* **The task**:
The answer is a single number: the count of lines in the records below that contain the word "symbolInput".

☆ ☆ ☆ ☆ ☆

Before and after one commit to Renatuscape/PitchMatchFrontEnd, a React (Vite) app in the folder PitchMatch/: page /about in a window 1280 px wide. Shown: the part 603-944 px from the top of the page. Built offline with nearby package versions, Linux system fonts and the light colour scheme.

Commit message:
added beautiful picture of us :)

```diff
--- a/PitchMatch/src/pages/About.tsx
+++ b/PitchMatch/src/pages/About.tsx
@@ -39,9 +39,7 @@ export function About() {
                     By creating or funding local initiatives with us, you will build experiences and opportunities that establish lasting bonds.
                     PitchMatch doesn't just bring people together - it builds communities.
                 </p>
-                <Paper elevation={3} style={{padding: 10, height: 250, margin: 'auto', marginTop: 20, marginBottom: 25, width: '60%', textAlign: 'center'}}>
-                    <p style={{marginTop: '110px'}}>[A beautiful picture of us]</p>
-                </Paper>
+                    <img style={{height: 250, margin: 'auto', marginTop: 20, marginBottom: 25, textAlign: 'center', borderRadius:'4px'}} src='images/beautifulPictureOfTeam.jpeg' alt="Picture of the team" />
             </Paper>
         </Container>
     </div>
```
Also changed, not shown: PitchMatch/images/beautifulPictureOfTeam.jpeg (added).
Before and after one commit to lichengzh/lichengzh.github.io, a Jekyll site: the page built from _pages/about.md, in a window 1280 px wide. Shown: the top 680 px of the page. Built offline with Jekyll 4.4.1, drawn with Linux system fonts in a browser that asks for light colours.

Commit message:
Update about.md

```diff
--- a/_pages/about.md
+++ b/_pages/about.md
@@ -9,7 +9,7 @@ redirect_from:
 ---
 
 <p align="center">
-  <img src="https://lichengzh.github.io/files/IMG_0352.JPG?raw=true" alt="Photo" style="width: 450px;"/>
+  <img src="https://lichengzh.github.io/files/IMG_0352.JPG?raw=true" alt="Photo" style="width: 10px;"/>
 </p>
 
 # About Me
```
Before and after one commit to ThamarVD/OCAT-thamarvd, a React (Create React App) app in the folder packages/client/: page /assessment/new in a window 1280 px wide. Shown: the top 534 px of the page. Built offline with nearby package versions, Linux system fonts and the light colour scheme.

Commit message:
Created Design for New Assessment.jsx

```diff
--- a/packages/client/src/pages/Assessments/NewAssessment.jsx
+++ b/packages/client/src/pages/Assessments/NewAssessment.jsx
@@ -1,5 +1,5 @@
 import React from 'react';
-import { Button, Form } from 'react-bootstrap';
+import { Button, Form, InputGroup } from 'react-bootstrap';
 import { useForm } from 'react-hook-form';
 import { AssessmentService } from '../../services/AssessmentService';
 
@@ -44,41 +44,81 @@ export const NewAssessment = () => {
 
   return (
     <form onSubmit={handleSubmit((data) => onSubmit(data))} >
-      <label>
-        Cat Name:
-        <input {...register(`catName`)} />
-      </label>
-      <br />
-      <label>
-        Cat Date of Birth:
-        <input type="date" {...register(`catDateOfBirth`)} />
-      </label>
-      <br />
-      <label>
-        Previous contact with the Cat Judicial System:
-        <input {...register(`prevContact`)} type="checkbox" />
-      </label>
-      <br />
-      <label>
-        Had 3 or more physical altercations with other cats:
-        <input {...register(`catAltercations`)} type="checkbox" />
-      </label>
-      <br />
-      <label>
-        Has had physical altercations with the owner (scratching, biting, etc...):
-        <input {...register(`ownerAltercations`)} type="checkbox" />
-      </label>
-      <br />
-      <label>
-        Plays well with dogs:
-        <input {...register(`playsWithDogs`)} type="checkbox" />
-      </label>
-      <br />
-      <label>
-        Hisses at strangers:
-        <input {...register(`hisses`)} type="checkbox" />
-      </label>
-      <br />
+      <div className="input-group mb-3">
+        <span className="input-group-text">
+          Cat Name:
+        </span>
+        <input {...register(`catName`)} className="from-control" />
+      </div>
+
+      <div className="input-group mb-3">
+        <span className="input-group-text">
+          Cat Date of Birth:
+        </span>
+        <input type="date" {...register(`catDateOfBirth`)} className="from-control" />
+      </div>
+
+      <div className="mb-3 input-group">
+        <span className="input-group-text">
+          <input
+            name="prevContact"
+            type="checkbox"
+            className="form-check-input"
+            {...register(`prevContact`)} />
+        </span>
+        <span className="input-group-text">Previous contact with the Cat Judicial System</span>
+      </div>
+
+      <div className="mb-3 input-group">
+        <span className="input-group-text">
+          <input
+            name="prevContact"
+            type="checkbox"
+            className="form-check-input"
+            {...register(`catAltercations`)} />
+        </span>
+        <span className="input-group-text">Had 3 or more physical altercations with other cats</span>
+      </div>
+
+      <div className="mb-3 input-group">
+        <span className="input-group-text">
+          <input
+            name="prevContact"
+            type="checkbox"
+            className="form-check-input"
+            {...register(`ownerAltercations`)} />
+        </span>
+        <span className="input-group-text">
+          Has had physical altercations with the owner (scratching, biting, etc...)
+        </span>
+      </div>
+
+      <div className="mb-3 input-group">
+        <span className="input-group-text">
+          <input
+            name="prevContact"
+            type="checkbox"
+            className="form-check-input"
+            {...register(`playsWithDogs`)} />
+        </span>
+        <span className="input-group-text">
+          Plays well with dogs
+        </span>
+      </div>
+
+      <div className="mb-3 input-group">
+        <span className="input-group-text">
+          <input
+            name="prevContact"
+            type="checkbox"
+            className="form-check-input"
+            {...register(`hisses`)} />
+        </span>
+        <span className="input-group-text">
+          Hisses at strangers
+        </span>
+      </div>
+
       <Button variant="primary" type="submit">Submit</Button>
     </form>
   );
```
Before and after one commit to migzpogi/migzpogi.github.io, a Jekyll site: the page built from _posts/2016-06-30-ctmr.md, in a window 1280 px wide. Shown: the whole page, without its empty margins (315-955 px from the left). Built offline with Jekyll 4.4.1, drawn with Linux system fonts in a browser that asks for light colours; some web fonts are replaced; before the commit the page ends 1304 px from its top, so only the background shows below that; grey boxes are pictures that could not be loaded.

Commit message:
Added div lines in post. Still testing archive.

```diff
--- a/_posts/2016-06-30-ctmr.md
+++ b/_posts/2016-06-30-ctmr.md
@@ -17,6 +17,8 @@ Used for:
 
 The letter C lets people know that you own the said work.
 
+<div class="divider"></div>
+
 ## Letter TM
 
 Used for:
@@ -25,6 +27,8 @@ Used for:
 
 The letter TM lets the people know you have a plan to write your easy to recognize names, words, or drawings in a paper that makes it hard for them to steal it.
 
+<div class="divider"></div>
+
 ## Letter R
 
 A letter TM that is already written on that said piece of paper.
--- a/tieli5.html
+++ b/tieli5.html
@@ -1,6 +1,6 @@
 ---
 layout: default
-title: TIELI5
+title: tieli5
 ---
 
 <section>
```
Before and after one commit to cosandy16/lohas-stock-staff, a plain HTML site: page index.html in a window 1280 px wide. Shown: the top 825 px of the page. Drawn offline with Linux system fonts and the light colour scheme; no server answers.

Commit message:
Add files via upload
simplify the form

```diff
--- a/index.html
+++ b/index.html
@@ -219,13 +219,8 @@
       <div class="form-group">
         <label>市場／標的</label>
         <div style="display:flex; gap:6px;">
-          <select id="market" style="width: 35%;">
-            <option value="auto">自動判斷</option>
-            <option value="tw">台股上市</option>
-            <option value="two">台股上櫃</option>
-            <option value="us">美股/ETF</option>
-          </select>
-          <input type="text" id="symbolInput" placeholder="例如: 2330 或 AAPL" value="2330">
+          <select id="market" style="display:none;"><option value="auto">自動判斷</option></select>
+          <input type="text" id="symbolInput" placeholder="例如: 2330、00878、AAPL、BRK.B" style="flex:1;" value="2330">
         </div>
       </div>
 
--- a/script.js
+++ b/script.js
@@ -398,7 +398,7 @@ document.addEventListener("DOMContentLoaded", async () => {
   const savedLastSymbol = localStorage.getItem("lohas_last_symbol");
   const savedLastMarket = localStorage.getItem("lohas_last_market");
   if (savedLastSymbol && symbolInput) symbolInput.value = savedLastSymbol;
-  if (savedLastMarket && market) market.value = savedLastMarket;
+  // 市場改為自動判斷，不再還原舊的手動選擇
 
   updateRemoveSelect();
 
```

☆ ☆ ☆ ☆ ☆

* **Answer to this task**:
3